I mentioned in the Dustin Curtis article comments about the issues I had with a recent apple.com online hardware order. I didn’t want to clutter that topic so a new topic because I am honestly perplexed by what goes on in Apple’s payment processing system.
My wife and I decided it was time for new iPads for both us. Apple offers employees of my employer a corporate discount so placed the order through that site - 2 iPads (not discounted) and 2 each of two different accessories (discounted). Payment was seven $100 Apple gift cards (from my wife’s employer incentive program for hitting a service milestone) with the balance by credit card.
1st accessory was shipped immediately and charged to one of the gift cards. $17.66 leaving $682.34 total on the cards.
2nd accessory was shipped the next day and charged to the credit cards even though there was more than enough still on the gift cards to cover it.
And then things turned really bizarre. One afternoon, I got alerts about large charges to my credit card. One is the full price of one of the iPads (so that’s OK), the other is for a smaller amount but it is $124.34 more than it should be considering the amount remaining on the gift cards. Then that evening, I checked the order status on-line to see " Your order is on hold. Thereʼs an issue with your payment and you have not been charged for your order yet. Please call the number on the back of the card you used, or try paying with a different payment method." Say what? They most certainly had charged my card. Further digging showed only $100 of the gift cards had been applied. I called, representative could see there was a problem, but could not tell why. A higher-level support ticket was opened.
The next day, it all seemed to clear up (almost). And a few days later, the charges finalized for $99.00 less that the authorization (but that still left $25.34 unused on the gift cards - more on that below). But looking at the detailed “Invoice Receipt” for the order, the credits from the gift cards were for weird amounts - rather than seven credits (6 @ $100.00 and 1 for the remaining $82.34 on the seventh card), there were nine - $82.34 (from the card having $82.34 left on it), $100.00, $100.00, $17.66 and $57.00 from one card leaving that $25.34 mentioned above on it, $100.00, $100.00, and finally $17.66 and $82.34 from the final card. What is with these random split amounts rather than just the full amount from each card?
As for that $25.34 that wasn’t used, I determined that it was exactly equal to the corporate discount I was receiving on the accessories. It’s as is the their system calculated the full retail price of the order and then determined the amount to charge the credit card by subtracting $700 in gift cards, then discounted the order leaving the discount on a gift card rather than reducing the amount of the credit card charge.
So all is (almost) good? Nope. As we were also trading in old iPads. First mistake was not realizing since the order was partially paid for with gift cards, they’d refund to them first. But I can live with that although it now means I now have over six years worth of my monthly iCloud charges on my Apple Account (but a new Macintosh is probably coming in the next year or so).
Two iPads were returned and after they were received, refund amounts of $185 and $45 were confirmed.

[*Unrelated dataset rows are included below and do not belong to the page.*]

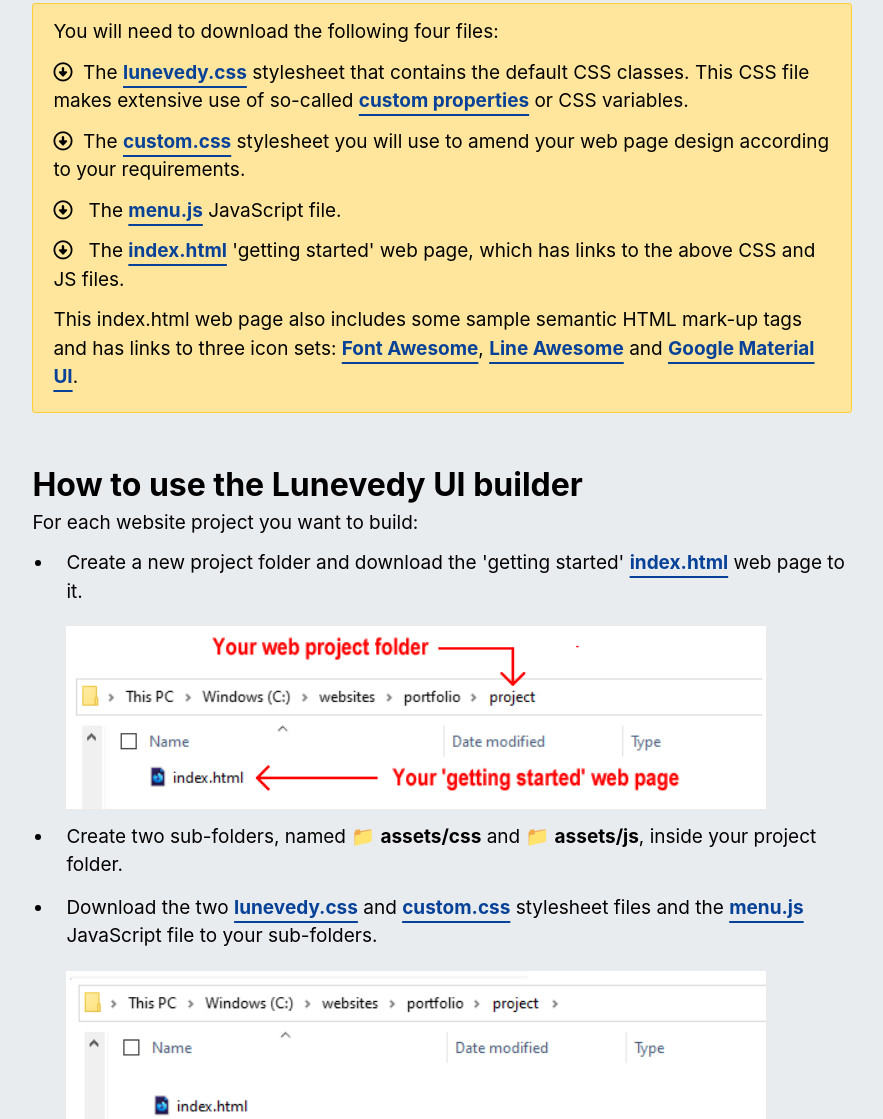
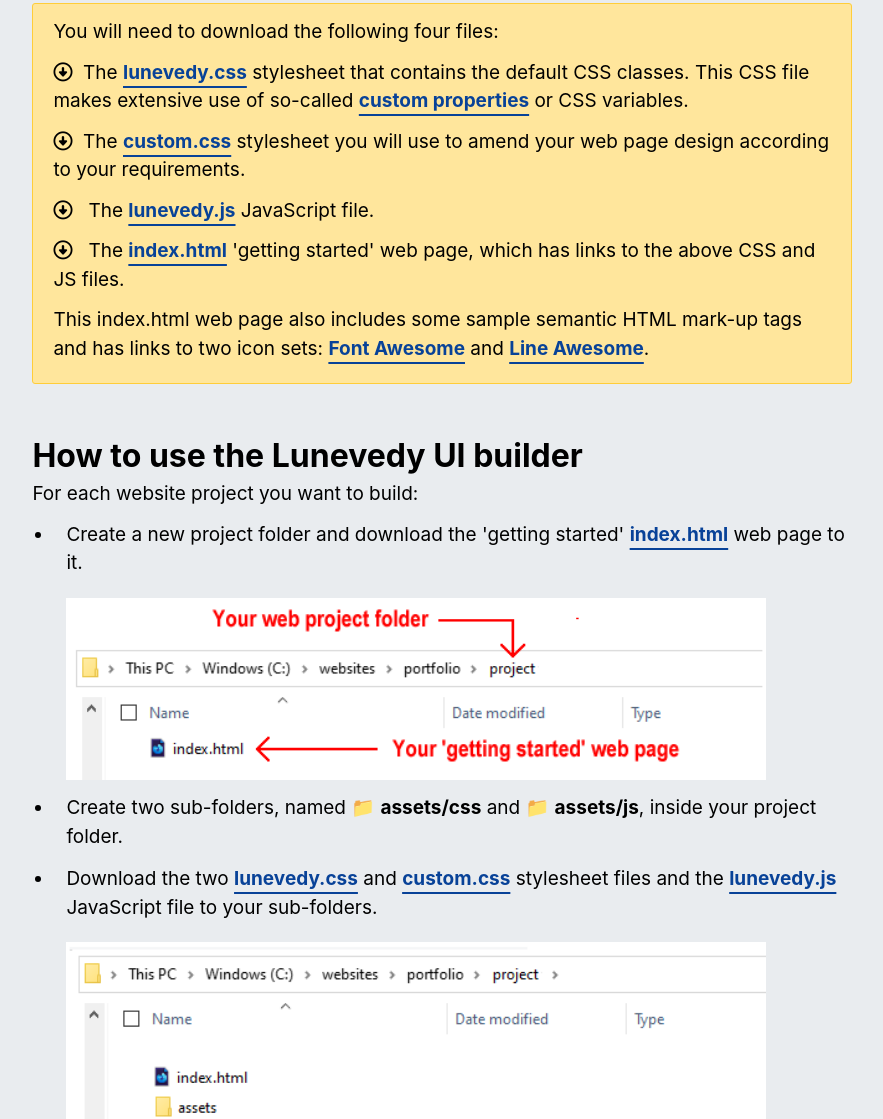
Before and after one commit to lunevedy/lunevedy.github.io, a plain HTML site: page index.html in a window 1280 px wide. Shown: the part 647-1766 px from the top of the page, without its empty margins (198-1081 px from the left). Drawn offline with Linux system fonts and the light colour scheme.

Commit message:
Add files via upload

```diff
--- a/index.html
+++ b/index.html
@@ -104,7 +104,7 @@
 
             <div class="col-2">
                 <h2><a href="menu.html">Menu</a></h2>
-                <p>A responsive menu for desktop and mobile screens. Requires <a href="assets/js/menu.js">assert/js/menu.js</a>.</p>
+                <p>A responsive menu for desktop and mobile screens. Requires <a href="assets/js/lunevedy.js">assert/js/lunevedy.js</a>.</p>
             </div>
         -->
         </div>
@@ -116,11 +116,11 @@
 
             <p><i class="far fa-arrow-alt-circle-down"></i> &nbsp;The <a href="assets/css/custom.css">custom.css</a> stylesheet you will use to amend your web page design according to your requirements.</p>
 
-            <p><i class="far fa-arrow-alt-circle-down"></i> &nbsp; The <a href="assets/js/menu.js">menu.js</a> JavaScript file.</p>
+            <p><i class="far fa-arrow-alt-circle-down"></i> &nbsp; The <a href="assets/js/lunevedy.js">lunevedy.js</a> JavaScript file.</p>
 
             <p><i class="far fa-arrow-alt-circle-down"></i> &nbsp; The <a href="starter/index.html">index.html</a> 'getting started' web page, which has links to the above CSS and JS files.</p>
 
-            <p>This index.html web page also includes some sample semantic HTML mark-up tags and has links to three icon sets: <a href="https://fontawesome.com/v5.15/icons?d=gallery&p=2" target="blank" rel="noopener">Font Awesome</a>, <a href="https://icons8.com/line-awesome" target="blank" rel="noopener">Line Awesome</a> and <a href="https://developers.google.com/fonts/docs/material_icons" target="blank" rel="noopener">Google Material UI</a>.</p>
+            <p>This index.html web page also includes some sample semantic HTML mark-up tags and has links to two icon sets: <a href="https://fontawesome.com/v5.15/icons?d=gallery&p=2" target="blank" rel="noopener">Font Awesome</a> and <a href="https://icons8.com/line-awesome" target="blank" rel="noopener">Line Awesome</a>.</p>
         </div>
 
         <h2>How to use the Lunevedy UI builder</h2>
@@ -130,7 +130,7 @@
             <li>Create a new project folder and download the 'getting started' <a href="starter/index.html"><b>index.html</b></a> web page to it.
             <img src="assets/img/file-folder-1.png" alt ="folders-1" style="max-width: 700px"></li>
             <li>Create two sub-folders, named 📁 <b>assets/css</b> and 📁 <b>assets/js</b>, inside your project folder.</li>
-            <li>Download the two <a href="assets/css/lunevedy.css"><b>lunevedy.css</b></a> and <a href="assets/css/custom.css"><b>custom.css</b></a> stylesheet files and the <a href="assets/js/menu.js"><b>menu.js</b></a> JavaScript file to your sub-folders.
+            <li>Download the two <a href="assets/css/lunevedy.css"><b>lunevedy.css</b></a> and <a href="assets/css/custom.css"><b>custom.css</b></a> stylesheet files and the <a href="assets/js/lunevedy.js"><b>lunevedy.js</b></a> JavaScript file to your sub-folders.
             <img src="assets/img/file-folder-2.png" alt ="folders-2" style="max-width: 700px"></li>
         </ul>
 
```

Based on the emails I received, they were initially refunded to my original gift cards which then overnight were used to purchase new gift cards. But the amount was short and bizarrely divided. I ended getting four new gift cards - $100.00, $52.19, $47.81, and $14.22. Two things to notice: 1) It only totals $214.22 (where’s the last $15.78?) and 2) the middle two amounts total $100.00 - why was $100.00 split so bizarrely - I’d get it if the split was due to the separate $185.00 and $45.00 refund amounts but these number make no sense.
Anyway, when I had time, I spent time on Chat with an Apple rep - all rep could say “I see you received a credit for $185 and another for $45.” Whatever was going on behind the scenes was completely hidden to the rep. To tie this back to what was said in the other thread about not wanting the first line reps to see financial data, I could understand not giving them access to card numbers but they should be able to see some stuff like $214.22 was credited to Apple gift cards and $15.78 went who knows where.
Finally, I guess this is now closed although without explanation when just as mysteriously, yet another gift card showed up in email and not just for the missing $15.78 but for $30.15. So thank you Apple for the extra but again, a random amount that appears to have been drawn out of a hat.
If anyone can explain why Apple’s payment processing system does this bizarre stuff, I’d love to hear it. It is not confidence inspiring to me and I want nothing to do with Apple gift cards going forward nor (again tying it back to the Dustin Curtis thread) will I ever consider Apple Card as Apple with this order has proven themselves unfit to manage financial products nor do I want any risk of opaqueness in my everyday financial affairs.
Sorry for the length of this but I suspect a lot of these seemingly separate issues all tie together.